Case Study: Swan Housing and MRI Tenancy Analytics
Swan Housing, along with all housing associations in England and Wales, has a regulatory requirement to tackle tenancy fraud and to make the best use of its stock to ensure its homes are let to those with the greatest need.
In order to achieve this, Swan Housing had been manually collating data to identify potential cases for investigation. This had proven a time-consuming and not wholly reliable way to identify fraud, so in May 2017 Swan Housing began using our Tenancy Analytics software.
Here, with Andrea O’Callaghan, Head of Business Improvement and Allocations at Swan Housing we take a look at its first 18 months usage of Tenancy Analytics:
“First of all, the system has allowed us to match our records against information held by other agencies to identify potential incidences of fraud. The four main areas of tenancy fraud identified through our use of Tenancy Analytics are:
- Tenants not using the property as their principle home
- Holding a mortgage on another property
- Having multiple address records
The majority of cases identified for investigation of fraud are now highlighted for us through Tenancy Analytics.”
Since implementation of Tenancy Analytics, the number of cases investigated by Swan Housing as a result of the Tenancy Analytics software is over 1.5 times greater than those resulting from all other sources. In 2018 alone Swan recovered 12 properties to tenancy fraud with other investigations ongoing, which has enabled it to offer these recovered homes to other tenants in desperate need of housing.
Not only has Tenancy Analytics enabled identification of cases, but the data gathered has also served to encourage swift resolutions, as Andrea explains:

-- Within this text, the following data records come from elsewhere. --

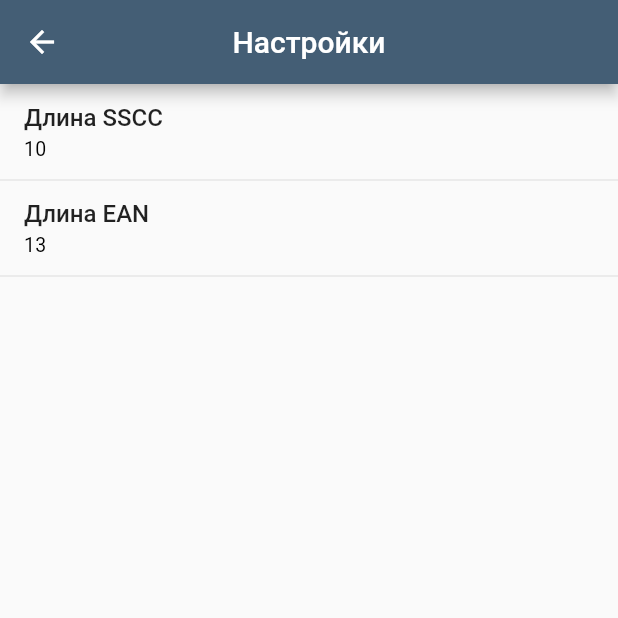
After one commit to robospot/tsd, a Flutter app: the screen it shows after launch, after a tap on the "settings" icon, on a phone screen of 412 x 824 dp, the top half of it. The commit adds this screen. Run offline on Flutter 3.47's test engine with Material 2 defaults, Android fonts, the phone set to English and light mode, and no system bars; drawn by our look-alikes of flutter_settings_screens; our stand-ins replace bloc, flutter_bloc; missing offline and left inert: pda_scanner.

Commit message:
Блок проверок

```diff
--- a/lib/main.dart
+++ b/lib/main.dart
@@ -1,19 +1,24 @@
 import 'package:flutter/material.dart';
 import 'package:flutter_bloc/flutter_bloc.dart';
+import 'package:flutter_settings_screens/flutter_settings_screens.dart';
 import 'package:tsd/screens/sscc/cubit/sscc_cubit.dart';
 import 'screens/login/login_screen.dart';
 import 'screens/sscc/sscc_screen.dart';
 
 void main() {
+  //Инициализация настроек
+  Settings.init();
   runApp(MultiBlocProvider(providers: [
     BlocProvider<SsccCubit>(create: (BuildContext context) => SsccCubit()),
   ], child: MyApp()));
 }
 
 class MyApp extends StatelessWidget {
+
   @override
   Widget build(BuildContext context) {
-    return MaterialApp(
+
+    return MaterialApp(debugShowCheckedModeBanner: false,
         title: 'Flutter Demo',
         theme: ThemeData(
           appBarTheme: AppBarTheme(
--- /dev/null
+++ b/lib/screens/appsettings/appsettings.dart
@@ -0,0 +1,43 @@
+import 'package:flutter/material.dart';
+import 'package:flutter_settings_screens/flutter_settings_screens.dart';
+
+class AppSettings extends StatefulWidget {
+  @override
+  _AppSettingsState createState() => _AppSettingsState();
+}
+
+class _AppSettingsState extends State<AppSettings> {
+  @override
+  Widget build(BuildContext context) {
+    return Container(
+        child: SettingsScreen(title: "Настройки", children: [
+
+                   TextInputSettingsTile(
+                title: 'Длина SSCC',
+                settingKey: 'sscc_length',
+                initialValue: '10',
+                validator: (String ssccLength) {
+                  if (ssccLength != null && ssccLength.length != 0) {
+                    return null;
+                  }
+                  return "Поле не может быть пустым";
+                },
+                borderColor: Colors.blueAccent,
+                errorColor: Colors.deepOrangeAccent,
+              ),
+                 TextInputSettingsTile(
+                title: 'Длина EAN',
+                settingKey: 'ean_length',
+                initialValue: '13',
+                validator: (String eanLength) {
+                  if (eanLength != null && eanLength.length != 0) {
+                    return null;
+                  }
+                  return "Поле не может быть пустым";
+                },
+                borderColor: Colors.blueAccent,
+                errorColor: Colors.deepOrangeAccent,
+              ),
+        ]));
+  }
+}
--- a/lib/screens/login/login_screen.dart
+++ b/lib/screens/login/login_screen.dart
@@ -1,4 +1,5 @@
 import 'package:flutter/material.dart';
+import 'package:tsd/screens/appsettings/appsettings.dart';
 
 class LoginScreen extends StatefulWidget {
   @override
@@ -12,7 +13,10 @@ class _LoginScreenState extends State<LoginScreen> {
       appBar: AppBar(
         title: Text('Вход'),
         actions: [
-          IconButton(icon: Icon(Icons.settings), onPressed: clickOnSettings())
+          IconButton(
+              icon: Icon(Icons.settings),
+              onPressed: () => clickOnSettings(context)
+              )
         ],
       ),
       body: LoginWidget(),
@@ -20,7 +24,11 @@ class _LoginScreenState extends State<LoginScreen> {
   }
 }
 
-clickOnSettings() {}
+clickOnSettings(BuildContext context) {
+  Navigator.of(context).push(MaterialPageRoute(
+    builder: (context) => AppSettings(),
+  ));
+}
 
 class LoginWidget extends StatefulWidget {
   LoginWidget({Key key}) : super(key: key);
--- a/pubspec.yaml
+++ b/pubspec.yaml
@@ -14,6 +14,7 @@ dependencies:
   pda_scanner: ^0.2.9
   flutter_bloc: ^6.0.5
   http: ^0.12.2
+  flutter_settings_screens: ^0.2.1
 
 dev_dependencies:
   flutter_test:
```
Also changed, not shown: lib/screens/sscc/cubit/sscc_cubit.dart (+55 -14 lines), lib/screens/sscc/cubit/sscc_state.dart (+18 -6 lines), lib/screens/sscc/sscc_screen.dart (+29 -4 lines), lib/utils/repository.dart (+11 -20 lines), pubspec.lock.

“As a registered provider we are unable to prosecute those we find guilty of tenancy fraud, as only local authorities have this power. Legal action would be required, which can be both lengthy and expensive, so our preferred solution is to encourage surrender of the property. As our knowledge of Tenancy Analytics increases, the number of cases of the tenant surrendering the tenancy has been growing.”
One recent case illustrative of this, is detailed here:
Case Study: The tenant of a three-bedroomed flat was flagged through Tenancy Analytics as having a mortgage at another property. A joint investigation with London Borough of Tower Hamlets (LBTH) Fraud Team discovered the tenant and their partner had a joint mortgage on a property they were sub-letting while they were living overseas. The Swan Housing property was used as a base when they visited the UK. After being interviewed under caution the tenants returned the keys.
Andrea adds that, “In addition to tackling fraud, we are using Tenancy Analytics to alert us to changes to the tenant’s details and/or household members which helps to ensure our data is both accurate and up to date . We use the system to check the information provided for applications to amend a tenancy. This could include changing a sole tenancy to a joint, and vice versa, name changes and changes to household members. It is also used to verify application for assignments and successions.
If Tenancy Analytics does not confirm the details of those claiming occupancy (including for the specified length of time), they will have to provide further evidence and an explanation as to why they do not appear to be registered as living at the property.
Not only this, but Tenancy Analytics also highlights discrepancies between the data we hold and that of other agencies. There are currently around 700 tenancy discrepancies on our system that require attention; many of these will be as minor as a different spelling of a name, but in some cases they can lead to evidence of fraud.
The majority of tenancy fraud cases can be detected by regularly checking whether a tenant is actually residing at the property and the most effective way of doing this is by combining our expertise and Tenancy Analytics data to undertake residency matching. Tenancy Analytics alerts our officers when a tenant details change, so we can be proactive.
Tenancy Analytics software is an important tool for tackling tenancy fraud and has proven invaluable in the recovery of properties and processing tenancy applications. Tenancy Analytics is also used by our Income Team to help recover former tenant debt and ensure a new tenant can sustain a tenancy by undertaking a pre tenancy financial assessment.”
As Swan Housing has indicated in its use of Tenancy Analytics, the module is multi-faceted in its uses and benefits. From identifying potential incidences of fraud, to ensuring swift resolutions, proactive working leading to money-saving gains, supporting tenancy sustainability and recovering former tenant debt, Tenancy Analytics can be used by housing associations to provide a verified view of the facts, enabling it to make informed decisions around tenants and housing stock.